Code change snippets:
◆ ◆ ◆ ◆ ◆ ◆ ◆
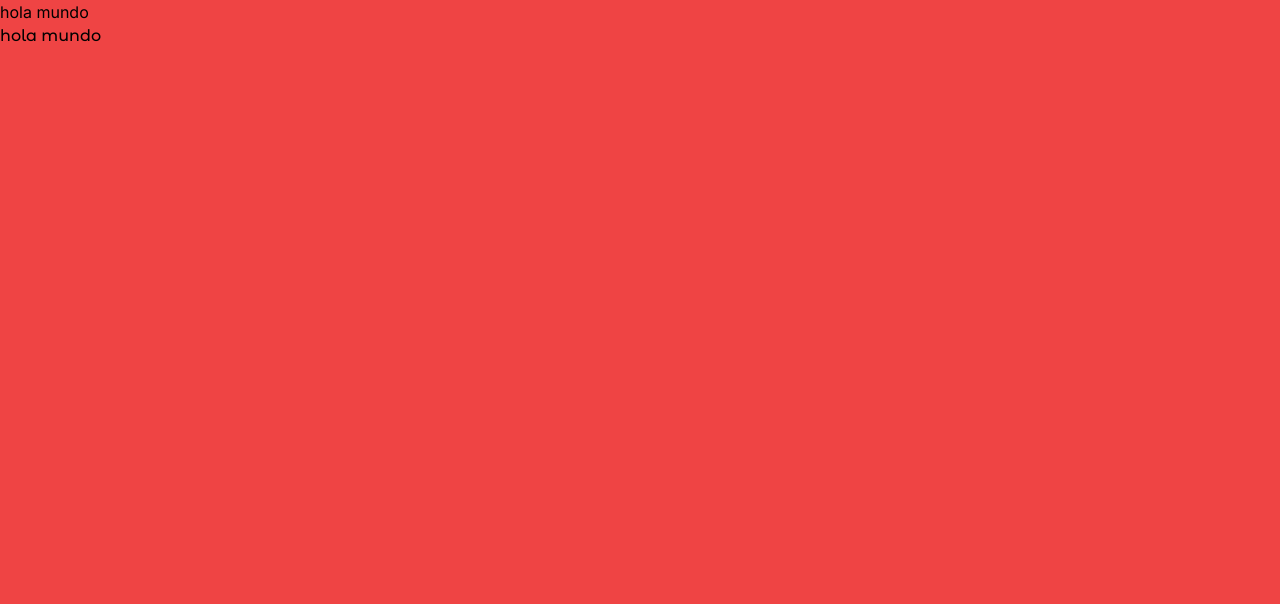
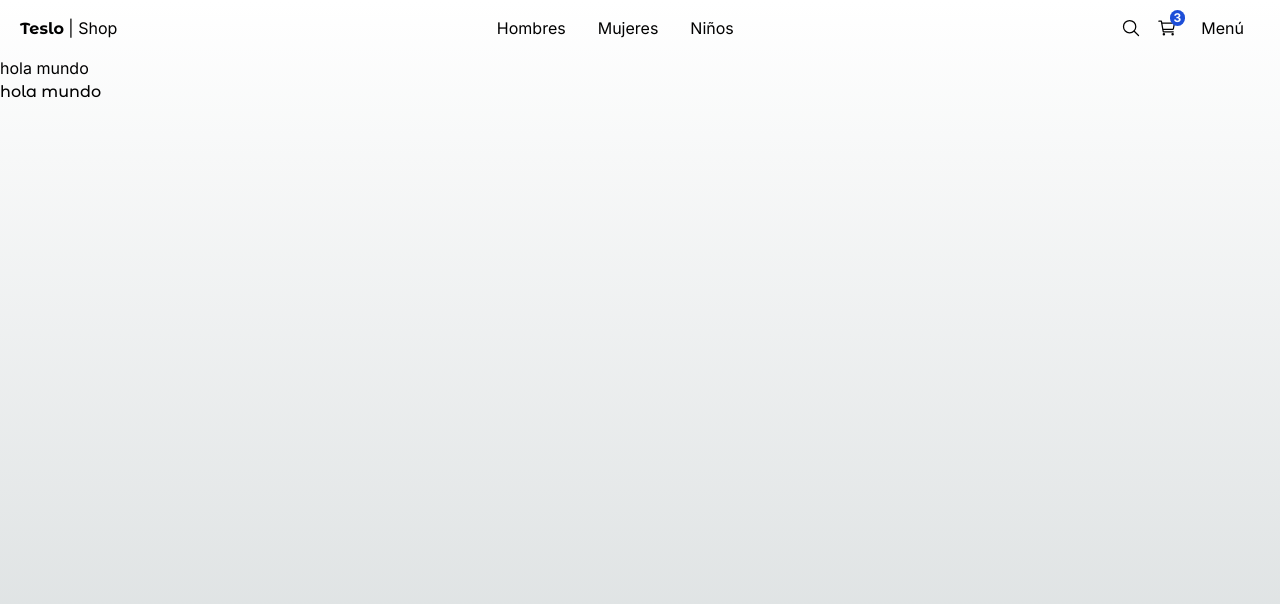
Before and after one commit to joselimaico/shop, a Next.js app: page / in a window 1280 px wide. Shown: the top 604 px of the page. Built offline with nearby package versions, Linux system fonts and the light colour scheme.

Commit message:
add top menu

```diff
--- a/src/app/(shop)/layout.tsx
+++ b/src/app/(shop)/layout.tsx
@@ -1,3 +1,4 @@
+import { TopMenu } from "@/components";
 
 export default function ShopeLayout({
  children
@@ -5,7 +6,8 @@
  children: React.ReactNode;
 }) {
   return (
-    <main className="min-h-screen bg-red-500">
+    <main className="min-h-screen ">
+      <TopMenu/>
       {children}
     </main>
   );
--- a/src/components/index.ts
+++ b/src/components/index.ts
@@ -0,0 +1,2 @@
+
+export * from "./ui/top-menu/TopMenu";
--- /dev/null
+++ b/src/components/ui/top-menu/TopMenu.tsx
@@ -0,0 +1,59 @@
+'use client';
+
+import Link from 'next/link';
+import { IoSearchOutline, IoCartOutline } from 'react-icons/io5';
+
+import { titleFont } from '@/config/fonts';
+
+
+export const TopMenu = () => {
+
+  return (
+    <nav className="flex px-5 justify-between items-center w-full">
+
+      {/* Logo */ }
+      <div>
+        <Link
+          href="/">
+          <span className={ `${ titleFont.className } antialiased font-bold` } >Teslo</span>
+          <span> | Shop</span>
+        </Link>
+      </div>
+
+      {/* Center Menu */ }
+      <div className="hidden sm:block">
+
+        <Link className="m-2 p-2 rounded-md transition-all hover:bg-gray-100" href="/category/men">Hombres</Link>
+        <Link className="m-2 p-2 rounded-md transition-all hover:bg-gray-100" href="/category/women">Mujeres</Link>
+        <Link className="m-2 p-2 rounded-md transition-all hover:bg-gray-100" href="/category/kids">Niños</Link>
+
+      </div>
+
+
+      {/* Search, Cart, Menu */ }
+      <div className="flex items-center">
+
+        <Link href="/search" className="mx-2">
+          <IoSearchOutline className="w-5 h-5" />
+        </Link>
+
+        <Link href="/cart" className="mx-2">
+          <div className="relative">
+            <span className="absolute text-xs px-1 rounded-full font-bold -top-2 -right-2 bg-blue-700 text-white">
+              3
+            </span>
+            <IoCartOutline className="w-5 h-5" />
+          </div>
+        </Link>
+
+        <button
+          className="m-2 p-2 rounded-md transition-all hover:bg-gray-100">
+          Menú
+        </button>
+
+      </div>
+
+
+    </nav>
+  );
+};
```
Also changed, not shown: package.json (+5 -4 lines), 1 other file (tests, documents, lock files or other folders).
◆ ◆ ◆ ◆ ◆ ◆ ◆
§ **What is required**
Repeat the records above exactly, without any pictures.

§ **Completed task**
Before and after one commit to joselimaico/shop, a Next.js app: page / in a window 1280 px wide. Shown: the top 604 px of the page. Built offline with nearby package versions, Linux system fonts and the light colour scheme.

Commit message:
add top menu

```diff
--- a/src/app/(shop)/layout.tsx
+++ b/src/app/(shop)/layout.tsx
@@ -1,3 +1,4 @@
+import { TopMenu } from "@/components";
 
 export default function ShopeLayout({
  children
@@ -5,7 +6,8 @@
  children: React.ReactNode;
 }) {
   return (
-    <main className="min-h-screen bg-red-500">
+    <main className="min-h-screen ">
+      <TopMenu/>
       {children}
     </main>
   );
--- a/src/components/index.ts
+++ b/src/components/index.ts
@@ -0,0 +1,2 @@
+
+export * from "./ui/top-menu/TopMenu";
--- /dev/null
+++ b/src/components/ui/top-menu/TopMenu.tsx
@@ -0,0 +1,59 @@
+'use client';
+
+import Link from 'next/link';
+import { IoSearchOutline, IoCartOutline } from 'react-icons/io5';
+
+import { titleFont } from '@/config/fonts';
+
+
+export const TopMenu = () => {
+
+  return (
+    <nav className="flex px-5 justify-between items-center w-full">
+
+      {/* Logo */ }
+      <div>
+        <Link
+          href="/">
+          <span className={ `${ titleFont.className } antialiased font-bold` } >Teslo</span>
+          <span> | Shop</span>
+        </Link>
+      </div>
+
+      {/* Center Menu */ }
+      <div className="hidden sm:block">
+
+        <Link className="m-2 p-2 rounded-md transition-all hover:bg-gray-100" href="/category/men">Hombres</Link>
+        <Link className="m-2 p-2 rounded-md transition-all hover:bg-gray-100" href="/category/women">Mujeres</Link>
+        <Link className="m-2 p-2 rounded-md transition-all hover:bg-gray-100" href="/category/kids">Niños</Link>
+
+      </div>
+
+
+      {/* Search, Cart, Menu */ }
+      <div className="flex items-center">
+
+        <Link href="/search" className="mx-2">
+          <IoSearchOutline className="w-5 h-5" />
+        </Link>
+
+        <Link href="/cart" className="mx-2">
+          <div className="relative">
+            <span className="absolute text-xs px-1 rounded-full font-bold -top-2 -right-2 bg-blue-700 text-white">
+              3
+            </span>
+            <IoCartOutline className="w-5 h-5" />
+          </div>
+        </Link>
+
+        <button
+          className="m-2 p-2 rounded-md transition-all hover:bg-gray-100">
+          Menú
+        </button>
+
+      </div>
+
+
+    </nav>
+  );
+};
```
Also changed, not shown: package.json (+5 -4 lines), 1 other file (tests, documents, lock files or other folders).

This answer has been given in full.